NEW YORK TIMES BESTSELLER • Multi-award-winning Hannah Gadsby broke comedy with their show Nanette when they declared that they were quitting stand-up. Now they take us through the defining moments in their life that led to the creation of Nanette and their powerful decision to tell the truth—no matter the cost.
“Hannah is a Promethean force, a revolutionary talent. This hilarious, touching, and sometimes tragic book is all about where their fires were lit.”—Emma Thompson
ONE OF THE BEST BOOKS OF THE YEAR: PopSugar, Vulture
“There is nothing stronger than a broken woman who has rebuilt herself,” Hannah Gadsby declared in their show Nanette, a scorching critique of the way society conducts public debates about marginalized communities. When it premiered on Netflix, it left audiences captivated by their blistering honesty and their singular ability to take viewers from rolling laughter to devastated silence. Ten Steps to Nanette continues Gadsby’s tradition of confounding expectations and norms, properly introducing us to one of the most explosive, formative voices of our time.
Gadsby grew up as the youngest of five children in an isolated town in Tasmania, where homosexuality was illegal until 1997. They perceived their childhood as safe and “normal,” but as they gained an awareness of their burgeoning queerness, the outside world began to undermine the “vulnerably thin veneer” of their existence. After moving to mainland Australia and receiving a degree in art history, Gadsby found themselves adrift, working itinerant jobs and enduring years of isolation punctuated by homophobic and sexual violence. At age twenty-seven, without a home or the ability to imagine their own future, they were urged by a friend to enter a stand-up competition.
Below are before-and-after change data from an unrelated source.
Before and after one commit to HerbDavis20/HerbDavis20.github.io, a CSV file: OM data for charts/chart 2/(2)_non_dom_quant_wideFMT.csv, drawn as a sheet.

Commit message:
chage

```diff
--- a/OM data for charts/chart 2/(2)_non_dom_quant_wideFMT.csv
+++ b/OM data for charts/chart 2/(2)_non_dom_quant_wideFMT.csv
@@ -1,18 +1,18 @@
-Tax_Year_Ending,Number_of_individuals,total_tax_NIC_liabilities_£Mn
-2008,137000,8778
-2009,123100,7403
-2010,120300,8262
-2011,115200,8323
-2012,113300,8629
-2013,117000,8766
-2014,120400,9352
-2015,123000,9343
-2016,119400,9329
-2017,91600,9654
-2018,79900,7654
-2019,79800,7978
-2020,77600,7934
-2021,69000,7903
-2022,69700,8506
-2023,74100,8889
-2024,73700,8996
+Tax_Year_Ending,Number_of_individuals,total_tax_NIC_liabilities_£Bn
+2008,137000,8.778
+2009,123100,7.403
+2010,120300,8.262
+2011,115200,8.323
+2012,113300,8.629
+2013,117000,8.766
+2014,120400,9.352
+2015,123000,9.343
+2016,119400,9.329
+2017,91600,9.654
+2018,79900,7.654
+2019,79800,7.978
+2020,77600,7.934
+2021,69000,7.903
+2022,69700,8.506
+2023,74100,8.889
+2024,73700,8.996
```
They won, and so began their career in comedy.
Gadsby became well known for their self-deprecating, autobiographical humor that made them the butt of their own jokes. But in 2015, as Australia debated the legality of same-sex marriage, Gadsby started to question this mode of storytelling, beginning work on a show that would become “the most-talked-about, written-about, shared-about comedy act in years” (The New York Times).
Harrowing and hilarious, Ten Steps to Nanette traces Gadsby’s growth as a queer person, to their ever-evolving relationship with comedy, and their struggle with late-in-life diagnoses of autism and ADHD, finally arriving at the backbone of Nanette: the renouncement of self-deprecation, the rejection of misogyny, and the moral significance of truth-telling.
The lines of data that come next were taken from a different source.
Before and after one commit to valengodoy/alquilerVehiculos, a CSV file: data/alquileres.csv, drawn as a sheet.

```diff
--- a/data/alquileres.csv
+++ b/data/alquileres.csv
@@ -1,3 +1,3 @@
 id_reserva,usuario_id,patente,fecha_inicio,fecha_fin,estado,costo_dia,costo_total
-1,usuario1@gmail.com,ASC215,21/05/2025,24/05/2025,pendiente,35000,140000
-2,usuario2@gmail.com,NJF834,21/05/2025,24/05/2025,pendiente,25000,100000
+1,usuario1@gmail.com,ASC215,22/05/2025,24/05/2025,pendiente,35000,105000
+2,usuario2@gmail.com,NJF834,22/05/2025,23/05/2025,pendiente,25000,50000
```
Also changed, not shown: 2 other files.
Hannah Gadsby stopped stand-up comedy in its tracks with their multi-award-winning show Nanette, which played to sold-out houses in Australia, the UK, and New York. Its launch on Netflix, and subsequent Emmy and Peabody wins, took Nanette (and Hannah) to the world. Hannah’s difficult second album (which was also their eleventh solo show) was named Douglas, after their dog. Hannah walked Douglas around the world, selling out and scoring another Emmy nomination. Before all of this, Hannah appeared as a character called Hannah in Please Like Me (Hulu) and toured their native Australia and the UK as a stand-up comedian. They made art documentaries and did plenty of other things over the course of more than a decade in comedy, but that will do for now.
“For fans of Gadsby, [their] delivery on the page will delight just as it does on screen. [They] remain honest, with stories that draw laughter over situations that are always based in truth—harsh or otherwise.”—Time
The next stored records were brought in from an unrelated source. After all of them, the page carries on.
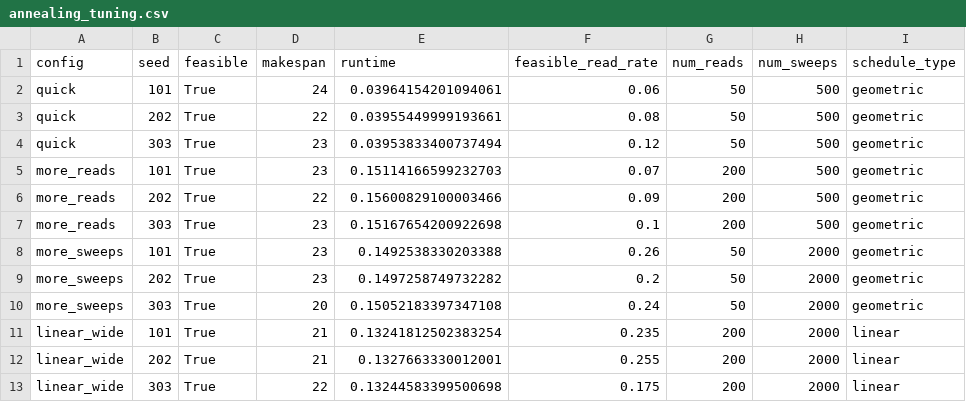
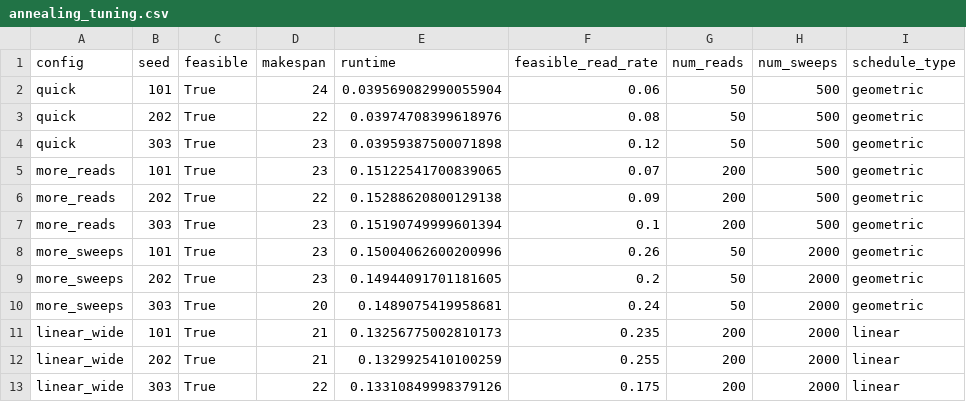
Before and after one commit to samarthgaggar/Quantum-Inspired-Optimization, a CSV file: results/annealing_tuning.csv, drawn as a sheet; only a part is shown; the diff names each change by its address in the sheet, - before the commit and + after, or states it on an @@ line.

```diff
--- a/results/annealing_tuning.csv
+++ b/results/annealing_tuning.csv
-E2 (runtime): 0.03964154201094061
+E2 (runtime): 0.039569082990055904
-E3 (runtime): 0.03955449999193661
+E3 (runtime): 0.03974708399618976
-E4 (runtime): 0.03953833400737494
+E4 (runtime): 0.03959387500071898
-E5 (runtime): 0.15114166599232703
+E5 (runtime): 0.15122541700839065
-E6 (runtime): 0.15600829100003466
+E6 (runtime): 0.15288620800129138
-E7 (runtime): 0.15167654200922698
+E7 (runtime): 0.15190749999601394
-E8 (runtime): 0.1492538330203388
+E8 (runtime): 0.15004062600200996
-E9 (runtime): 0.1497258749732282
+E9 (runtime): 0.14944091701181605
-E10 (runtime): 0.15052183397347108
+E10 (runtime): 0.1489075419958681
-E11 (runtime): 0.13241812502383254
+E11 (runtime): 0.13256775002810173
-E12 (runtime): 0.1327663330012001
+E12 (runtime): 0.1329925410100259
-E13 (runtime): 0.13244583399500698
+E13 (runtime): 0.13310849998379126
```
Also changed, not shown: results/consistency_summary.csv, results/qaoa_micro_results.csv, 28 other files.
“Enthralling.”—The Washington Post
“A joyful read . . . Gadsby’s voice is intimate and close, and spending time with it is a lot like listening to a good friend relay a fascinating life story over a couple of pints at the bar.”—Oprah Daily
“Similar to [their] groundbreaking comedy specials Douglas
Gadsby’s memoir reads like a conversation with a longtime friend. . . . A can’t-miss memoir that will make readers laugh, cry, and everything in between.”—Library Journal (starred review)
“In this stunning debut, Emmy Award–winning comedian Gadsby guides readers on a tour of [their] life that’s every bit as intimate, gutting, and untidy as the performance referenced in the title. . . .This stirring tale of resilience laughs in the face of the ‘inspiration porn’ industry.”—Publishers Weekly (starred review)
“Consistently self-effacing and contemplative, Gadsby acknowledges that [their] unique brand of deadpan observational comedy isn’t for everyone, especially since it often skewers ‘the two most overly sensitive demographics the world has ever known: straight white cis men and self-righteous comedians’. . . A witty and provocatively written life story.”—Kirkus Reviews